PUTRAJAYA: In a landmark ruling today, the Federal Court unanimously held that an illegitimate non-Muslim child is entitled to a share in the estate of a parent who dies intestate (without a will).
Justice Mary Lim, who delivered the ruling, said the word “issue” as defined in the Distribution Act 1958 must include a child with blood lineage to a deceased parent regardless of the child’s legitimacy.
Lim said this when allowing an appeal by a 21-year-old woman fathered by a wealthy businessman who was not legally married to her mother.
She said the central issue in the appeal was whether the terms “child” and “issue” in the Distribution Act should be read in a non-discriminatory way in light of Article 8 in the Federal Constitution.

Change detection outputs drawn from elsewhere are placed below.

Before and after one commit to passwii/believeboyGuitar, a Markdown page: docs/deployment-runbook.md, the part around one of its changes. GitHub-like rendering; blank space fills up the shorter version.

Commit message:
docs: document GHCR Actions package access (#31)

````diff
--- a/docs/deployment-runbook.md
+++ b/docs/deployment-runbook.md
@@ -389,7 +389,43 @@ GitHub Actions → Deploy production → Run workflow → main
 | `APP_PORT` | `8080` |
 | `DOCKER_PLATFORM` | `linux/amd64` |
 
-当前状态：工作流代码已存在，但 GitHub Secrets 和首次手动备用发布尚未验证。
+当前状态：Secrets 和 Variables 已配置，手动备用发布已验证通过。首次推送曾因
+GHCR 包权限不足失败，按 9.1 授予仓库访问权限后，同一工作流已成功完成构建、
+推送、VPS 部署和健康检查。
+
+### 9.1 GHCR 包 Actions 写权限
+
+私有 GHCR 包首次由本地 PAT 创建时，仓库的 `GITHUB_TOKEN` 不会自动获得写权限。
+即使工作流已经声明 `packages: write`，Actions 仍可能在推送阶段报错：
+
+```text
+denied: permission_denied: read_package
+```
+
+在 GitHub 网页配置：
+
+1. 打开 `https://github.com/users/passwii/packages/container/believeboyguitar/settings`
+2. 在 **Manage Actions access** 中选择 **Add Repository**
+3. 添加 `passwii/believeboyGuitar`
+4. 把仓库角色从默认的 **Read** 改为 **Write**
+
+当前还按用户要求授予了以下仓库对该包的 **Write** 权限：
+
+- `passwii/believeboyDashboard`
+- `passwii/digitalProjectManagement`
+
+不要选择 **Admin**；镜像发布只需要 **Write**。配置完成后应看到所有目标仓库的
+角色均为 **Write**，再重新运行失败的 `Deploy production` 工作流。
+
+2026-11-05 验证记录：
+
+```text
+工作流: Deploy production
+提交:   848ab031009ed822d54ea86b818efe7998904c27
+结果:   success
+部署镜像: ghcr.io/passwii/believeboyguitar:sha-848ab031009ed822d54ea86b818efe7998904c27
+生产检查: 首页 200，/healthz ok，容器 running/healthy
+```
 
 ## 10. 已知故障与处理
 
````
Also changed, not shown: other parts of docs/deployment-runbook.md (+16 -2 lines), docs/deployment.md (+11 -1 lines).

Article 8 provides that all persons are equal before the law and entitled to the equal protection of the law.
Chief Judge of Sabah and Sarawak Abdul Rahman Sebli and Justice Hasnah Hashim were the other members who heard the appeal.
The bench also allowed costs of RM50,000 to the woman, who was represented by Cyrus Das and AG Kalidas.
The dispute began in 2010 when the woman sought to lay claim to her share of her deceased father’s estate.
The claim was refused by the lawful wife of the deceased businessman, leading the woman to file a suit in 2015, seeking her entitlement under the Distribution Act.
The High Court was called upon to determine the child’s legitimacy for inheritance purposes as her late father had died without leaving a will.
The widow of the deceased sought a declaration that the child, who had been fathered by the deceased with another woman, was illegitimate, and did not have a claim to the deceased’s estate.
The High Court granted the declaration in 2018, which was affirmed by the Court of Appeal the following year, leading to the present appeal.
Lawyer Loh Chang Woo appeared for the widow.
V Anbalagan –